(Before and after images)
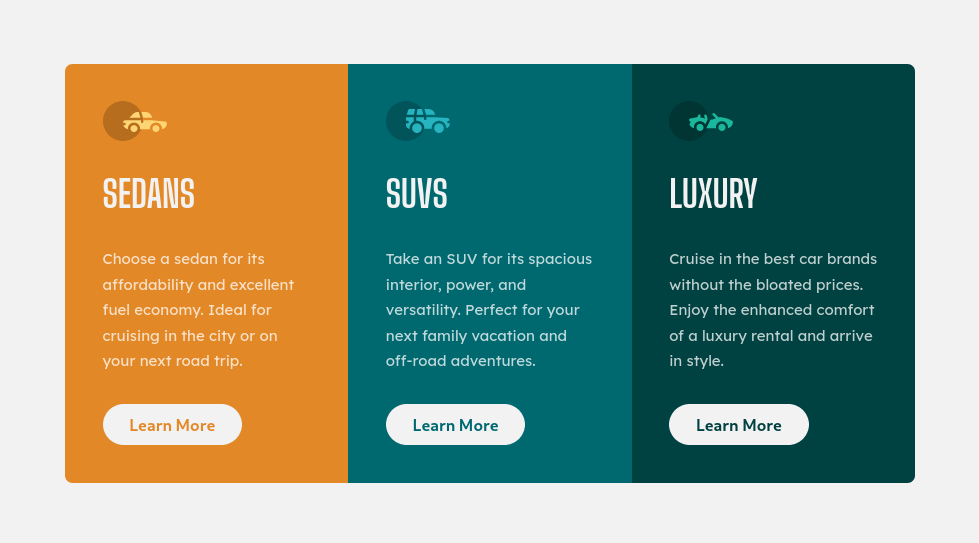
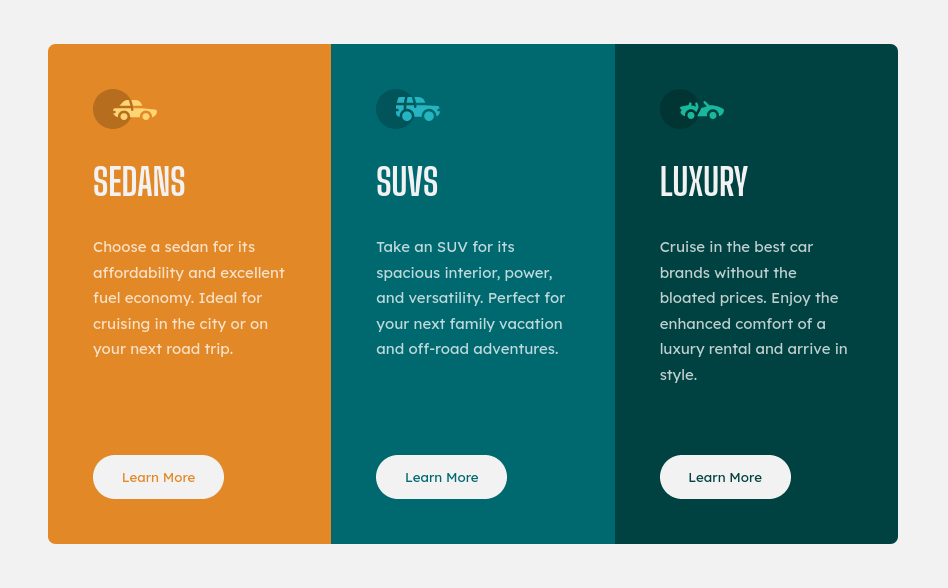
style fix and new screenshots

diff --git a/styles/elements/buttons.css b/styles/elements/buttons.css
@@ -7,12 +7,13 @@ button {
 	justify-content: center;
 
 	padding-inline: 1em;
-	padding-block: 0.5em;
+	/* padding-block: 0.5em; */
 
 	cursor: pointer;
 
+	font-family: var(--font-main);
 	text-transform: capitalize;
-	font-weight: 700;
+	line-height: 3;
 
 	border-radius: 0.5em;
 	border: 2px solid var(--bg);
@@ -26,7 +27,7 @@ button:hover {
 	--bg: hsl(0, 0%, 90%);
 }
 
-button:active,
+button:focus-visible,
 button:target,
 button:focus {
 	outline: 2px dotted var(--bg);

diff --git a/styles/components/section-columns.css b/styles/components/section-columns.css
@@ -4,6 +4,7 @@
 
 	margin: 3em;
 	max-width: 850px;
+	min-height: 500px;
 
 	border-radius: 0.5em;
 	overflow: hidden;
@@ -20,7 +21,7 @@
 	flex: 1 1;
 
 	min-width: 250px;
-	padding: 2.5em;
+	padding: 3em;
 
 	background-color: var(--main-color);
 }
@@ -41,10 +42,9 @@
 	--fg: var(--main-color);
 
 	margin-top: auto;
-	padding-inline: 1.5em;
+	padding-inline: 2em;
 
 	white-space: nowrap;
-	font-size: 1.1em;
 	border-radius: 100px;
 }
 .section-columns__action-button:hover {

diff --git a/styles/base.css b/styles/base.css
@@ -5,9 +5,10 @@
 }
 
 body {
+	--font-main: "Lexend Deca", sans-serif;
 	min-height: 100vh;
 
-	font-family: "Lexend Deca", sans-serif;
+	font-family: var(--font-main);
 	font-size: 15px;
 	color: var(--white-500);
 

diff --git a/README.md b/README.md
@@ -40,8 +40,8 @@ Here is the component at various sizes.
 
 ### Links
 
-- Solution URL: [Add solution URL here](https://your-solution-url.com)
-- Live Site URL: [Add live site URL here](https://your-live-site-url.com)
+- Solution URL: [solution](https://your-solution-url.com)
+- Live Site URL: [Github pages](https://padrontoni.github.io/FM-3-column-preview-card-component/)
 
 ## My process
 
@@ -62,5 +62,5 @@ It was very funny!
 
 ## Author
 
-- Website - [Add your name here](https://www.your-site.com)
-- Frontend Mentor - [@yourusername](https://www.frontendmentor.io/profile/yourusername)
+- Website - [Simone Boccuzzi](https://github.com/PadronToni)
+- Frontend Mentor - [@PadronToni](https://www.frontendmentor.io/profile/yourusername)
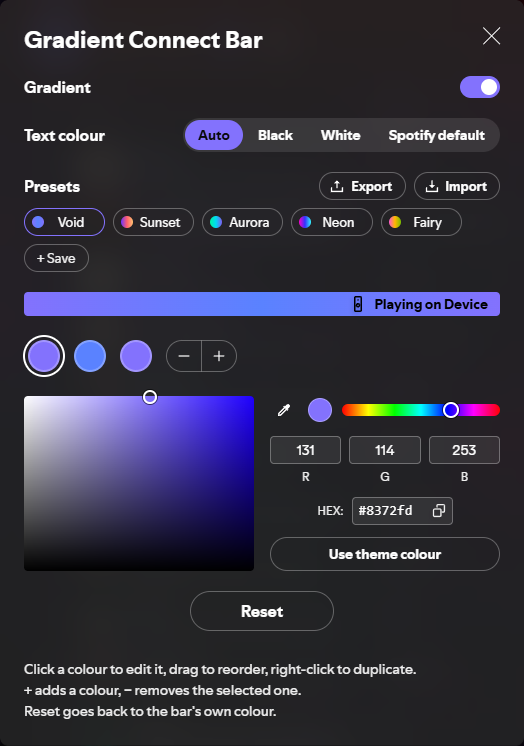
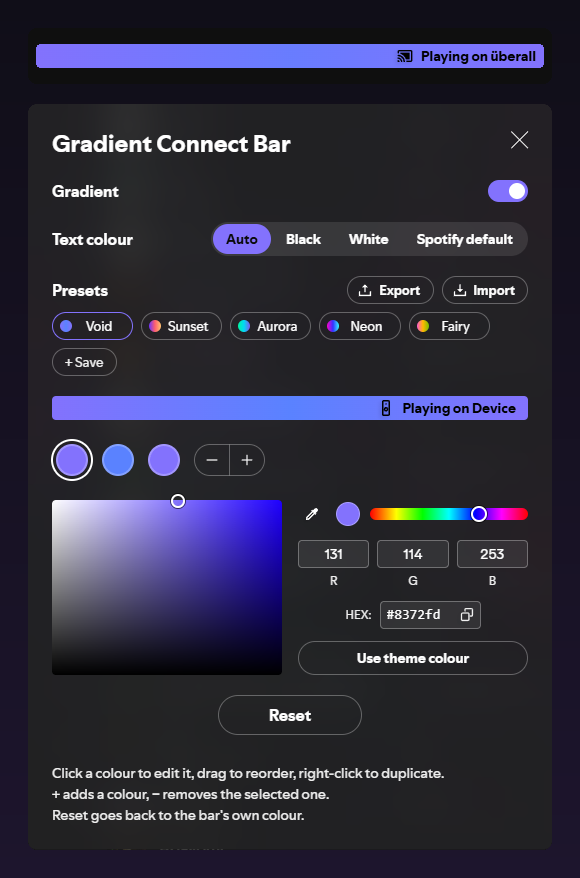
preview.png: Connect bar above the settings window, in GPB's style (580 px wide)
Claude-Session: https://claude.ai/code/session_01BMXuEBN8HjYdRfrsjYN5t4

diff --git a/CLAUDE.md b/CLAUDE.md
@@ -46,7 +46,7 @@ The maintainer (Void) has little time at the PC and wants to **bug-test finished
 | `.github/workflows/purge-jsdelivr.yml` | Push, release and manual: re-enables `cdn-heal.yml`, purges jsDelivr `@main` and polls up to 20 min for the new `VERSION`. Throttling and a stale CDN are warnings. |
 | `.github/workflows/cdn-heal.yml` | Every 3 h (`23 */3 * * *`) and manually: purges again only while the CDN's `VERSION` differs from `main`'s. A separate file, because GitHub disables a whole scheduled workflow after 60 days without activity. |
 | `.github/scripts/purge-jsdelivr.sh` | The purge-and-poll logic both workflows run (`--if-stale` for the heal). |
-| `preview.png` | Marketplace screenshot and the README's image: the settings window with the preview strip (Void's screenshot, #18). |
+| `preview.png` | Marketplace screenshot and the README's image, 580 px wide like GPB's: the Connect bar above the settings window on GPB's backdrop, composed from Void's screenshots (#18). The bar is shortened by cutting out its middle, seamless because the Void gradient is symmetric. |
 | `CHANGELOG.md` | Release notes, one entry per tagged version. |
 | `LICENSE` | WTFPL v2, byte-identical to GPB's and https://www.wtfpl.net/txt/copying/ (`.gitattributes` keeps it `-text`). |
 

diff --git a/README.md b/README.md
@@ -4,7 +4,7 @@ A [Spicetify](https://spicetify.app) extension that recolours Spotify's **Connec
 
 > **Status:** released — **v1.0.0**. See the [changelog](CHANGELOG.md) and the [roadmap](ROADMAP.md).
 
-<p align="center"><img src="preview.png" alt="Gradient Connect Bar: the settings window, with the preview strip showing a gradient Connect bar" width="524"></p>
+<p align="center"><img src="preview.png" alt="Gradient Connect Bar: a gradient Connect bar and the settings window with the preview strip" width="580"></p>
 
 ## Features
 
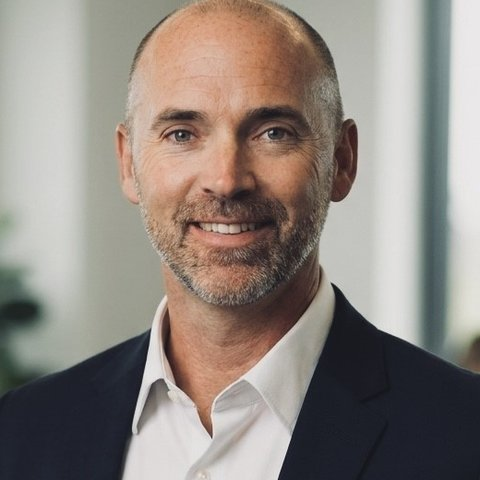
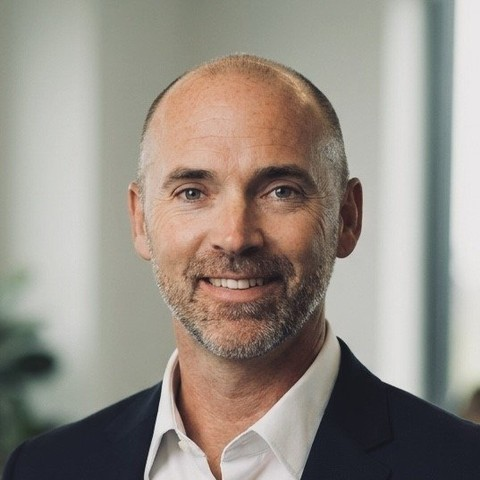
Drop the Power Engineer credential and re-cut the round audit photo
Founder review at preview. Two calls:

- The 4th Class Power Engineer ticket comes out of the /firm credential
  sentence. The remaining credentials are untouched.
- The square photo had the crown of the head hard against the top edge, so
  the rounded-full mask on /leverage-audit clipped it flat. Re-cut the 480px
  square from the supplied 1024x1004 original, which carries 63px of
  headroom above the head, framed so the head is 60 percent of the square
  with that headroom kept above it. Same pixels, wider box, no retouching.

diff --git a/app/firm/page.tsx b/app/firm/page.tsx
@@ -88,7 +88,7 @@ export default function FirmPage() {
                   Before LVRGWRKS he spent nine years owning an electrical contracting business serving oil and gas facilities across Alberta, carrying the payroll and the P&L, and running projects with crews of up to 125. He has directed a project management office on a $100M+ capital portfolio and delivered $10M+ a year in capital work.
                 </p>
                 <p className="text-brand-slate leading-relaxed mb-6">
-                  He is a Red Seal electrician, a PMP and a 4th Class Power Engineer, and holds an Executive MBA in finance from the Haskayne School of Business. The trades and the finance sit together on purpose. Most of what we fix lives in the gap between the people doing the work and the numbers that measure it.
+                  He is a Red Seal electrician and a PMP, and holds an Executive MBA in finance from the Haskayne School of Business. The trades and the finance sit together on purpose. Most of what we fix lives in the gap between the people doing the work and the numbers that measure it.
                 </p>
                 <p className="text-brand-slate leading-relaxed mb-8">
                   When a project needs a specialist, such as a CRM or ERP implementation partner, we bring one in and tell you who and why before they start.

> WHAT TO PRODUCE:
Respond with only the number of lines in the records that include the word "https".

> ANSWER AREA:
11